Exercise:
Find each line below that includes "code", then copy it.

Records from a collection:
^^^^^^^^^^^^^^^^
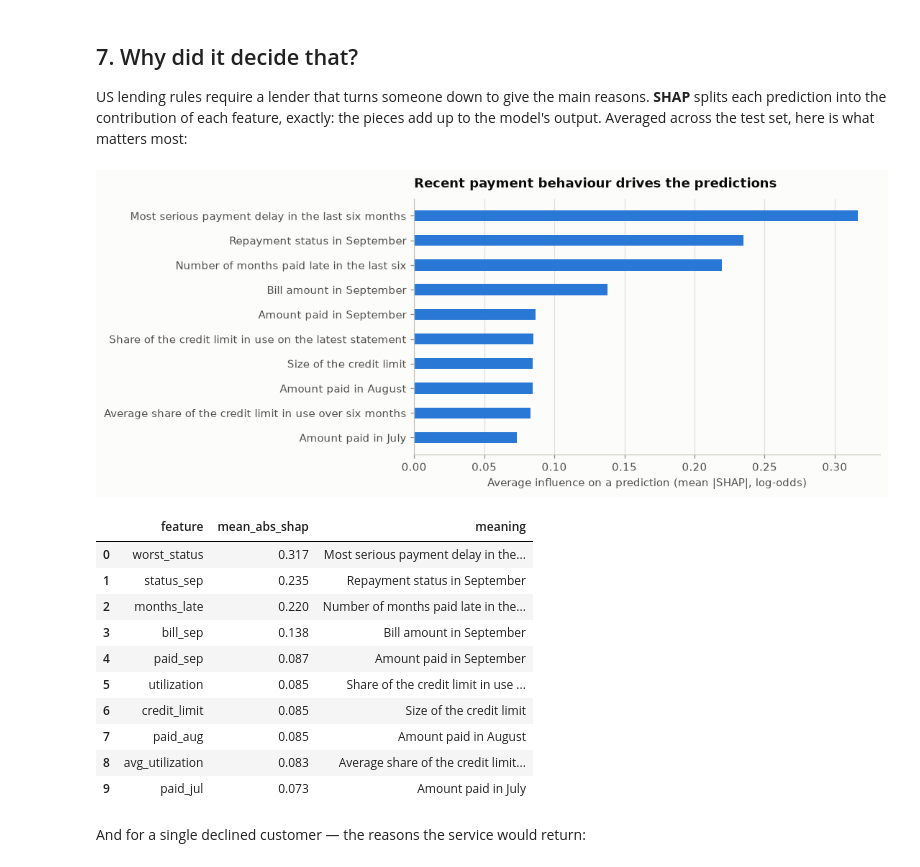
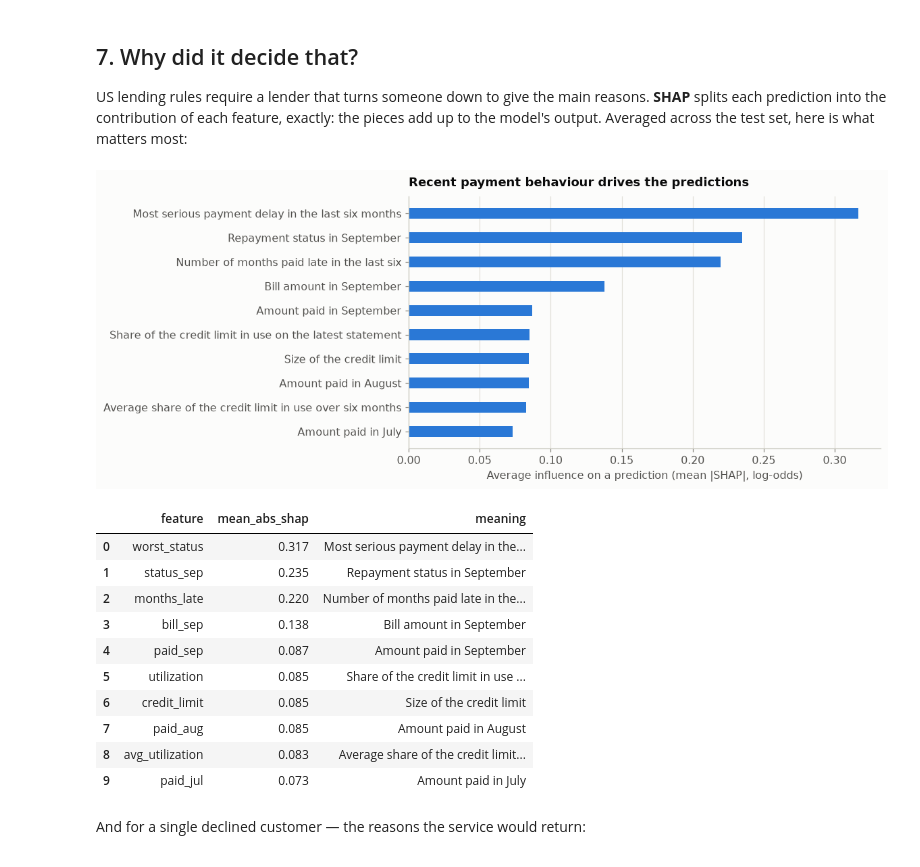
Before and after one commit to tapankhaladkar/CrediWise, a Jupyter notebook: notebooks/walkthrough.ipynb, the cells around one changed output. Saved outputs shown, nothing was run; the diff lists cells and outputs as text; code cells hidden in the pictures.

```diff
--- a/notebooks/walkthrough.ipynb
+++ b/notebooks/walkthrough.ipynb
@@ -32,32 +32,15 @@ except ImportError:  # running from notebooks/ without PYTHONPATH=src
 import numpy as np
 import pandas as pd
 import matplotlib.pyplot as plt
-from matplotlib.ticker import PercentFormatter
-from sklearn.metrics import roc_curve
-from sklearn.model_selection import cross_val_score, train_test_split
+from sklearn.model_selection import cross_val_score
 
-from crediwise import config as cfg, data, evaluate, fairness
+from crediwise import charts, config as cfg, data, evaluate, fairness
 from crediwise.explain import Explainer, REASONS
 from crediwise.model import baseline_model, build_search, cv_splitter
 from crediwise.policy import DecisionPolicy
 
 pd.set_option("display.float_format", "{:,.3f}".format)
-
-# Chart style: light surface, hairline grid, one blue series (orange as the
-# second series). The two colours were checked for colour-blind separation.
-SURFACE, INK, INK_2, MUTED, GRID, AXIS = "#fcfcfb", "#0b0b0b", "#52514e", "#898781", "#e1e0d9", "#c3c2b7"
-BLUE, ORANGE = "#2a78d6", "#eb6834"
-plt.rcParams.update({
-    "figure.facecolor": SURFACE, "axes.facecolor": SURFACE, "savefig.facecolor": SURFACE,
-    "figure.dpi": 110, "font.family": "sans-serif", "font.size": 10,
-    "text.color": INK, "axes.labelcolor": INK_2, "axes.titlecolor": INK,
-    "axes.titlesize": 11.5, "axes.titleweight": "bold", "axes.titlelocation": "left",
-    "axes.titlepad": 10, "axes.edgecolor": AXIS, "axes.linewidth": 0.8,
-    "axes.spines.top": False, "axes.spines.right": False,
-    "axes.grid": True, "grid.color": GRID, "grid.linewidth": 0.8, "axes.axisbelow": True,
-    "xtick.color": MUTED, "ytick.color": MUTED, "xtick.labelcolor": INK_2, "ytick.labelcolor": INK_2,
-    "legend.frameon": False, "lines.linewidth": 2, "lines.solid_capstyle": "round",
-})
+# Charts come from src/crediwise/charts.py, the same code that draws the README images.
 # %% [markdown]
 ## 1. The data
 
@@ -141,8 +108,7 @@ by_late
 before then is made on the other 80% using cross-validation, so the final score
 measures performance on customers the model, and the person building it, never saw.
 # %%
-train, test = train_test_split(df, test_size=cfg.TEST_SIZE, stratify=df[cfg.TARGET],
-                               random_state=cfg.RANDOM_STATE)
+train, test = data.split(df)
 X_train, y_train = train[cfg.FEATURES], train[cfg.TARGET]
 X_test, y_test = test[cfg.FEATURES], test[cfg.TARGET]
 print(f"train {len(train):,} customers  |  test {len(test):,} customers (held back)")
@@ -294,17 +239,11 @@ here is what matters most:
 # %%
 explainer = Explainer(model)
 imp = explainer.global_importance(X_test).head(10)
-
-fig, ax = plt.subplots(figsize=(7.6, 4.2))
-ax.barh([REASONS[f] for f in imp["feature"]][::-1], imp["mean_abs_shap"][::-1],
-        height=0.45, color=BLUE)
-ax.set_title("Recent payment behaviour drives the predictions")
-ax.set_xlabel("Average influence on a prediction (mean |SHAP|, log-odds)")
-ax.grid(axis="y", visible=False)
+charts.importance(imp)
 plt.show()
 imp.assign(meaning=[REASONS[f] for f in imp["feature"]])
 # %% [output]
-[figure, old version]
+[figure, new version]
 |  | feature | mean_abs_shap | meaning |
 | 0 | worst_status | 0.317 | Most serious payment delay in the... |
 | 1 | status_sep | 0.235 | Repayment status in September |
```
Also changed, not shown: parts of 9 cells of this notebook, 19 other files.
^^^^^^^^^^^^^^^^
Exercise response:
Before and after one commit to tapankhaladkar/CrediWise, a Jupyter notebook: notebooks/walkthrough.ipynb, the cells around one changed output. Saved outputs shown, nothing was run; the diff lists cells and outputs as text; code cells hidden in the pictures.
+# Charts come from src/crediwise/charts.py, the same code that draws the README images.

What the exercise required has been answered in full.